Consider the following  two scenarios

(1) An experiment tests the effect of a new medicine on people which have a certain illness. The conclusion of the experiment is that for 5% of the people tested the medication led to improvement while for 95% it had no effect. (The experiment followed all rules: it had a control test it was double blind etc. …)

A statistical analysis concluded that the results are statistically significant, where the required statistical significance level is 1%. This roughly means that the probability $p_1$  that such an effect happend by chance (under the “null hypothesis”) is less or equal 0.01. (This probability is called the $p$-value. Suppose that $p_1$= 0.008.)

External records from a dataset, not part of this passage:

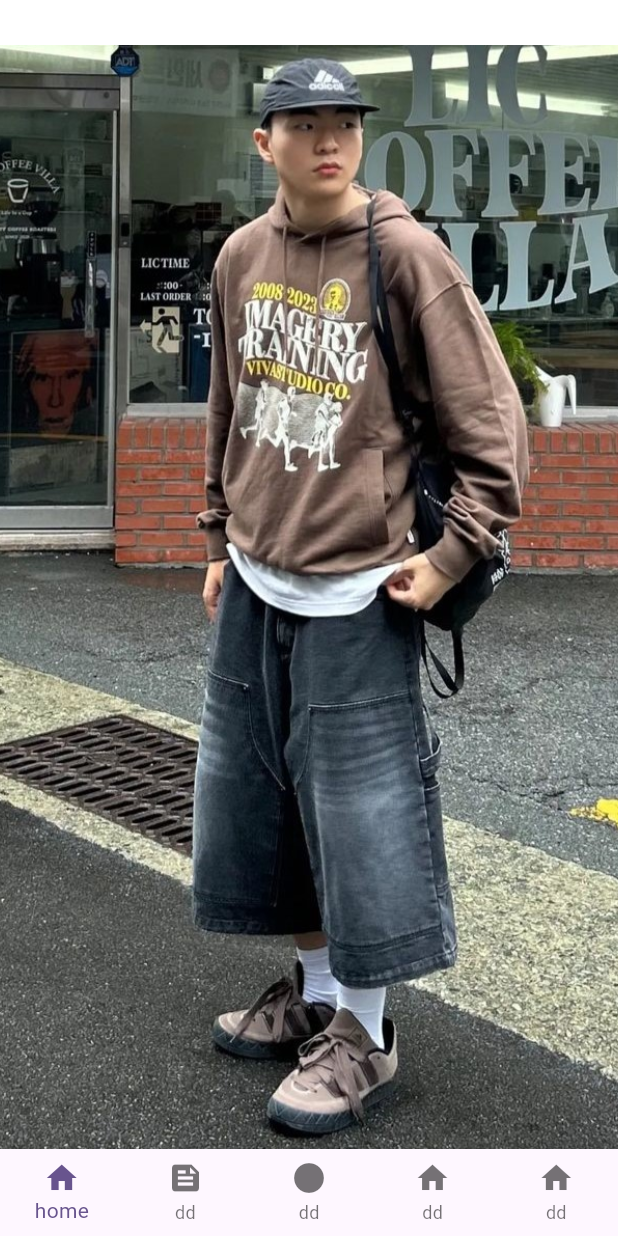
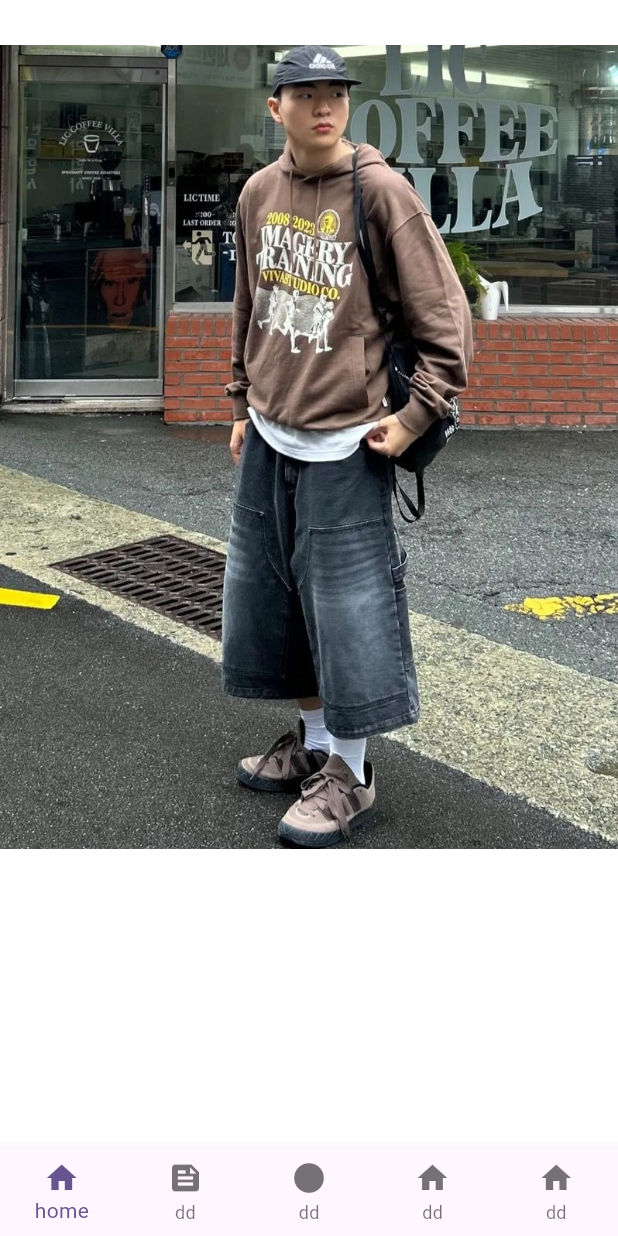
Before and after one commit to alstlr1927/showny_prototype, a Flutter app: the screen it shows after launch, on a phone screen of 412 x 824 dp. Run offline on Flutter 3.47's test engine with Material 3 defaults, Android fonts, the phone set to English and light mode, and no system bars; our stand-ins replace blur, carousel_slider, fluttertoast, video_player; missing offline and left inert: camerawesome.

Commit message:
[Fix] style up empty area height modify

```diff
--- a/lib/main/test_screen.dart
+++ b/lib/main/test_screen.dart
@@ -35,7 +35,7 @@
               body: Stack(
                 children: [
                   PageView(
-                    physics: const NeverScrollableScrollPhysics(),
+                    // physics: const NeverScrollableScrollPhysics(),
                     controller: prov.pageController,
                     onPageChanged: prov.setTab,
                     allowImplicitScrolling: true,
--- a/lib/styleup/styleup.dart
+++ b/lib/styleup/styleup.dart
@@ -126,9 +126,9 @@
                               ),
                             ),
                             if (widget.imagePath.length > 1) ...{
-                              // Container(
-                              //   height: 250,
-                              // ),
+                              Container(
+                                height: 200,
+                              ),
                             },
                           ],
                         ),
```
Also changed, not shown: 2 other files.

(2) An experiment tests the effect of a new medicine on people which have a certain illness. The conclusion of the experiment is that for 30% of the people tested the medication led to improvement while for 70% it had no effect. (The experiment followed all rules: it had a control test it was double blind etc. …)

A statistical analysis concluded that the results are statistically significant, where the required statistical significance level is 1%. (Again, this roughly means that the probability $p_2$  that such an effect happend by chance (under the “null hypothesis”) is less or equal 0.01. And again suppose that $p_2$= 0.008.)

Test your intuition: In which of these two scenarios it is more likely that the effect of the medication is real.

You can assume that the experiments are identical in all other terms that may effect your answer. E.g., the theoretical explanation for the effect of the medicine. Note that our assumption $p_1=p_2$ is likely to imply that the sample size for the first experiment is larger.

Two experimental results of 10/100 and 15/100 are not equivalent to one experiment with outcomes 3/200.

(Here is a link to the original post.)

One way to see it is to think about 100 experiments. The outcomes under the null hypothesis will be 100 numbers (more or less) uniformly distributed in [0,1]. So the product is extremely tiny.

What we have to compute is the probability that the product of two random numbers uniformly distributed in [0,1] is smaller or equal 0.015. This probability is much larger than 0.015.

Here is a useful approximation (I thank Brendan McKay for reminding me): if we have $n$ independent values in $U(0,1)$  then the prob of product $< X$ is

$X \sum_{i=0}^{n-1} ( (-1)^i (log X)^i/i!.$

In this case  0.015 * ( 1 – log(0.015) ) = 0.078

So the outcomes of the two experiments do not show a significant support for the theory.

The theory of hypothesis testing in statistics is quite fascinating, and of course, it became a principal tool in science and  led to major scientific revolutions. One interesting aspect is the similarity between the notion of statistical proof which is important all over science and the notion of interactive proof in computer science. Unlike mathematical proofs, statistical proof are based on following certain protocols and standing alone if you cannot guarantee that the protocol was followed the proof has little value.